The Weight of Silence

by Michael Jinkins | Nov 24, 2017

Editor's note: Periodically throughout the 2017-2018 academic year, "Thinking Out Loud" readers will receive blog posts that explore concepts of spirituality. We hope you enjoy this special series of "Thinking Out Loud." E-mail us!

Weight of SilenceWhat is the purpose of silence in the life of the Spirit?

This question has been asked for centuries by sages, mystics and other puzzled folks. And there are a variety of answers.

A close friend once told me that, as he was preparing for his first silent retreat, he was terrified. He could see it looming out there on his calendar: two solid weeks in which the only utterances he would make would be prayers in chapel and conversations with a spiritual director.

Why was he frightened?

There might have been several reasons. The purpose of talking is much more than merely the communication of facts or ideas, though, of course, it can do that. Talking also serves to draw us closer to others, and to draw them closer to us. It can be used to test boundaries and to express intimacy. It also can serve to buttress our self-concepts, reinforcing what we wish others to see when they see us. To leave speech behind can leave us feeling like we are appearing naked in public. Stripped of our self-presentations, our subtle ways of self-credentialing and self-ranking, we walk about in the presence of others denuded of many (though, by all means, not all) of the things we use to define ourselves to others. That can be scary. And coming to terms with the false selves we present to ourselves and others is a large part of the spiritual work we do in silence and solitude. But I don't think that was what was frightening my friend.

I think he felt apprehension at the sheer weight of silence.

He is a busy professional, responsible for a massive organization. He is surrounded by meaningful conversations, complex activities, and the hum of the bee hive all day every day. And as he looked at his calendar, usually full of meetings, conferences, work, and he saw that vast open section that just read, "SILENT RETREAT" stretching for two weeks, he could feel the weight of the silence awaiting him. He sensed it yawning like an empty chasm. All that open, silent space. You can almost hear him asking:  "What will be expected of me there? What will I do with myself? What will fill that time? What will I encounter when the chatter and the noise and the distractions cease for so long?"

I recall the weight of silence descending on me the first time I entered into a discipline of silence. The first twenty-four hours I was very restless. I was like a bee buzzing from one bloom to another in the garden, although it is doubtful I was harvesting anything like nectar. I couldn't sit for more than a few minutes at a time before I was off again, walking around, exploring the monastery grounds, visiting the bookstore. Walking up to the top of this hill, I would sit for ten minutes, then I trooped over to another hill. Looking back, I am conscious of the fact that every time the pall of silence began to drop, I peeked out from under it, looked around in panic, and immediately went in search of another place to be quiet.
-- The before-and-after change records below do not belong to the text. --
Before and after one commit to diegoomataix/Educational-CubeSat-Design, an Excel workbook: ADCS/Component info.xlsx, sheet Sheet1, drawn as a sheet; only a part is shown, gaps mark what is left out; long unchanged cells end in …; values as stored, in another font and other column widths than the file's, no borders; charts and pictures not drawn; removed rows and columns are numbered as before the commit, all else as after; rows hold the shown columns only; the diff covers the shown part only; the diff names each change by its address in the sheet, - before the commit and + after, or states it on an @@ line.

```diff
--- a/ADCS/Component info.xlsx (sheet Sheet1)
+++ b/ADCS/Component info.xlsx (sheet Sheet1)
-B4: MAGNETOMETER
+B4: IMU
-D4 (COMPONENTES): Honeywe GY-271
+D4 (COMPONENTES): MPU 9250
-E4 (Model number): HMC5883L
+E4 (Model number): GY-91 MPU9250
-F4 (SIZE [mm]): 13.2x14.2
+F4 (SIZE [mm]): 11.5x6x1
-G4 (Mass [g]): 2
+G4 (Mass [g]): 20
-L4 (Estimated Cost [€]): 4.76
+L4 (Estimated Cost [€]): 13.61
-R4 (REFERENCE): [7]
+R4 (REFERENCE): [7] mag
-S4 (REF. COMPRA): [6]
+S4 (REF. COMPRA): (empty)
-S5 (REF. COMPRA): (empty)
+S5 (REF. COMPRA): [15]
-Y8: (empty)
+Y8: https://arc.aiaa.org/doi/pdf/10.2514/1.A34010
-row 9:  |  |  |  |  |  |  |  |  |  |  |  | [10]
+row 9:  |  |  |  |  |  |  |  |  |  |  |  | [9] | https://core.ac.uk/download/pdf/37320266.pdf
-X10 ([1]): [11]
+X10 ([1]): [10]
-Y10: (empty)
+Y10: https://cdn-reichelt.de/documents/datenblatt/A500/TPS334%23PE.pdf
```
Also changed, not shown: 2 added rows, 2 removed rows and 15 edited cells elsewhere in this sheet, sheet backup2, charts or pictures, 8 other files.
Mind you, I wasn't talking. But my mind was chattering and my body was chattering, and I would not allow myself to fully enter the silence however little audible noise was coming from my mouth. It wasn't till the next morning, waking up early and feeling exhausted from the previous day's attempts to escape the silence that I began to pray: "God, silence within me any voice but yours." And then, I began to settle down.

St. Antony, often regarded as the Father of the Desert Fathers, said, "He who sits alone and is quiet has escaped from three wars: hearing, speaking, seeing: but there is one thing against which he must continually fight: that is, his own heart."*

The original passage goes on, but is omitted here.